▶ _Aim of the task_
Provide only the number of lines below in which the string "views" occurs.

▶ _Provided data_
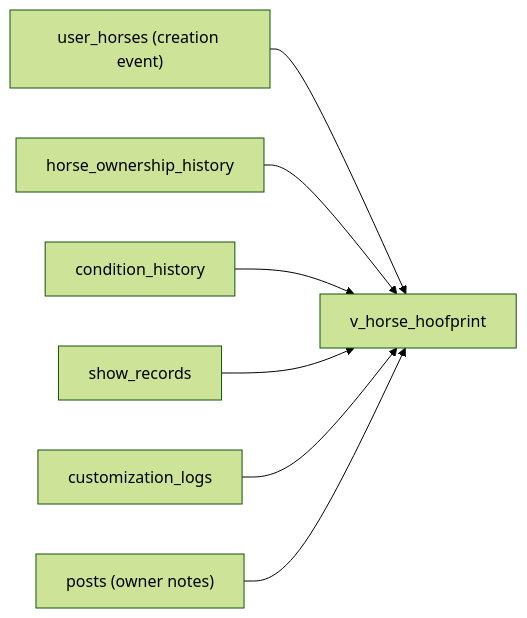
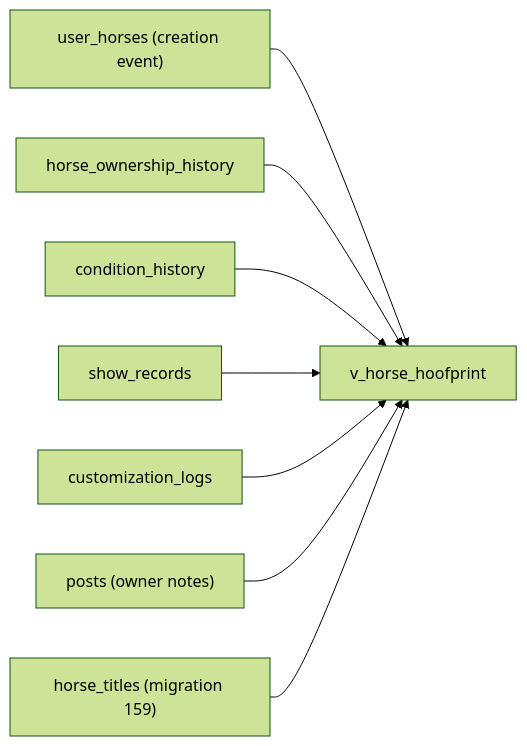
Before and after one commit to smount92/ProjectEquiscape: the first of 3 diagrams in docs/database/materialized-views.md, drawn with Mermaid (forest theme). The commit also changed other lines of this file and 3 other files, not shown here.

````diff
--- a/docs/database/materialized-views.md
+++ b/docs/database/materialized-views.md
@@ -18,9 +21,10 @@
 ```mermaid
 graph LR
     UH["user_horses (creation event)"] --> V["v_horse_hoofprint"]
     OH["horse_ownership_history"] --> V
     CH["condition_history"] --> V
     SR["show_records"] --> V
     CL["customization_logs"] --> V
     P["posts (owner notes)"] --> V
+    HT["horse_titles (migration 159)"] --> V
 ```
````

▶ _Task solution_
3